Whenever a line in the data contains "type", show that line.

╭──

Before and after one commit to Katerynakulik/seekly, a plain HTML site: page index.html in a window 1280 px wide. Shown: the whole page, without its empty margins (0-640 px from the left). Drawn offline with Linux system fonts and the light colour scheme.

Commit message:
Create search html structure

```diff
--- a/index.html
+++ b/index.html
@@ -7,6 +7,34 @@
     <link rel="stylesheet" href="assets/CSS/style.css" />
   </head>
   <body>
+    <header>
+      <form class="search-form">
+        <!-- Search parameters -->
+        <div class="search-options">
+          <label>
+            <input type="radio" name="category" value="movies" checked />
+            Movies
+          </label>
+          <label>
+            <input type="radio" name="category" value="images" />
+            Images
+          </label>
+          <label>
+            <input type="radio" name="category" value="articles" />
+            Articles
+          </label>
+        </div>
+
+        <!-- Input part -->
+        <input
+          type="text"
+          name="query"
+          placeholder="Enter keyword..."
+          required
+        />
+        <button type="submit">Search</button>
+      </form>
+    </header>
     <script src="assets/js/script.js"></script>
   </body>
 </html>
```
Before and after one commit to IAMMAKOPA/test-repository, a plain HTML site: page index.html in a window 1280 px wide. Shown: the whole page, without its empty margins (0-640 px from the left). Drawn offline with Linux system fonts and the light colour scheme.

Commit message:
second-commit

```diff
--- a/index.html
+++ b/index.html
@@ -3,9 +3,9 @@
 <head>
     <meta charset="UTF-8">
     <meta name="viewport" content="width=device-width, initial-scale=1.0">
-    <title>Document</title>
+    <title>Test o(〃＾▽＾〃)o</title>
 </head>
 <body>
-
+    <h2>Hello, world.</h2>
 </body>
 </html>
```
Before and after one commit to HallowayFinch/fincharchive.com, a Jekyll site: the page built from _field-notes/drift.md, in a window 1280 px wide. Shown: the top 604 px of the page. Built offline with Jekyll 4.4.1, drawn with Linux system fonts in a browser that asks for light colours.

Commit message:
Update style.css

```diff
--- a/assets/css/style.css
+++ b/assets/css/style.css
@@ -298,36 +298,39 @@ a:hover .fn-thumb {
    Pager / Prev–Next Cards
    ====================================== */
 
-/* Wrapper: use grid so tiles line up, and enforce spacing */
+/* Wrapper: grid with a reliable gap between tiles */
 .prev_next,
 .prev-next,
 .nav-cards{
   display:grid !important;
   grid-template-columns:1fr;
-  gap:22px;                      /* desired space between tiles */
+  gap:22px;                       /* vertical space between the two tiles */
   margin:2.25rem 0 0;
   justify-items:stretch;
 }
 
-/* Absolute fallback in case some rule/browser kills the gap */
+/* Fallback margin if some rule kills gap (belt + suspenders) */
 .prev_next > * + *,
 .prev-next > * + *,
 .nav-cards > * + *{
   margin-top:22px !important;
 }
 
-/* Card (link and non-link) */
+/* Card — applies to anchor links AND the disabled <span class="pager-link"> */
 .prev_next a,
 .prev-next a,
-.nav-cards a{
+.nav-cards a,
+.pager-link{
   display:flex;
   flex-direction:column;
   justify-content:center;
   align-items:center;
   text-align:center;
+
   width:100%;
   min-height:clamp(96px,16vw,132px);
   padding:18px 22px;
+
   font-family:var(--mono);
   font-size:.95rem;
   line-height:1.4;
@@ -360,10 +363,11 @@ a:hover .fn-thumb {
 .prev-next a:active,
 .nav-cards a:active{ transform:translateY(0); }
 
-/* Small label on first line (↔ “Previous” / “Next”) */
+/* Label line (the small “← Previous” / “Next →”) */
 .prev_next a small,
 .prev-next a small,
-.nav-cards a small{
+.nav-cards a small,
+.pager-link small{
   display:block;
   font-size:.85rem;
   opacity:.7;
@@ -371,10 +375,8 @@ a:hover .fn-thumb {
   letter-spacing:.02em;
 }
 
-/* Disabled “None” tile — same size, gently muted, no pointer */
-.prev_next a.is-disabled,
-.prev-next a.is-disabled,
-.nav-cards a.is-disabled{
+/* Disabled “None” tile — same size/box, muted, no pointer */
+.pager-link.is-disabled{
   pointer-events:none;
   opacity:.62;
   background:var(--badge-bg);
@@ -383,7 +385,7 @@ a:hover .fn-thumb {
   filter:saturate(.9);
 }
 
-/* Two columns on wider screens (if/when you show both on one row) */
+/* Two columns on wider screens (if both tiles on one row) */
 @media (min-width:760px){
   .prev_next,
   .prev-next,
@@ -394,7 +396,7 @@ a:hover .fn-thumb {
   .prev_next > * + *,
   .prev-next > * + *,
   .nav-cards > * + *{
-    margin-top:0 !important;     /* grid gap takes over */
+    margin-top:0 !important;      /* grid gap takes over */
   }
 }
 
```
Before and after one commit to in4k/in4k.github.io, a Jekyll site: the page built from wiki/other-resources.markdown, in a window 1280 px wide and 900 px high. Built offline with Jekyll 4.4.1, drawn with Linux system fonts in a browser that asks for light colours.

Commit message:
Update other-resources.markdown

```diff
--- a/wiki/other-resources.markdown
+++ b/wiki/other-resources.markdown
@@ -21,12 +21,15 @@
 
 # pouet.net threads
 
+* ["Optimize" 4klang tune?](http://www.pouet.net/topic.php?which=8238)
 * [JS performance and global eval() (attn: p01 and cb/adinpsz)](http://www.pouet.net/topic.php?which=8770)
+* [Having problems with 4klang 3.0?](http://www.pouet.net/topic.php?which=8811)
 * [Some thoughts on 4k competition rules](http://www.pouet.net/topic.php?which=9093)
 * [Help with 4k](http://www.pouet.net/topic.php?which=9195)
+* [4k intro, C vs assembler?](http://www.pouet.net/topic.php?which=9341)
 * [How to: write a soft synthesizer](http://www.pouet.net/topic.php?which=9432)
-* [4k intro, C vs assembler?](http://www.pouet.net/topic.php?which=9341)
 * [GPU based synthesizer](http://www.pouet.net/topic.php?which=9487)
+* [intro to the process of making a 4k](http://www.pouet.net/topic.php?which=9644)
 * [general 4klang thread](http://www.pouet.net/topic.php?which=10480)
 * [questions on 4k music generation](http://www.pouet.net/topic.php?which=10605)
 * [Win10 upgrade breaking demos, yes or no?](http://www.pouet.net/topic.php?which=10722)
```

╰──

> **Your solution**:
+            <input type="radio" name="category" value="movies" checked />
+            <input type="radio" name="category" value="images" />
+            <input type="radio" name="category" value="articles" />
+          type="text"
+        <button type="submit">Search</button>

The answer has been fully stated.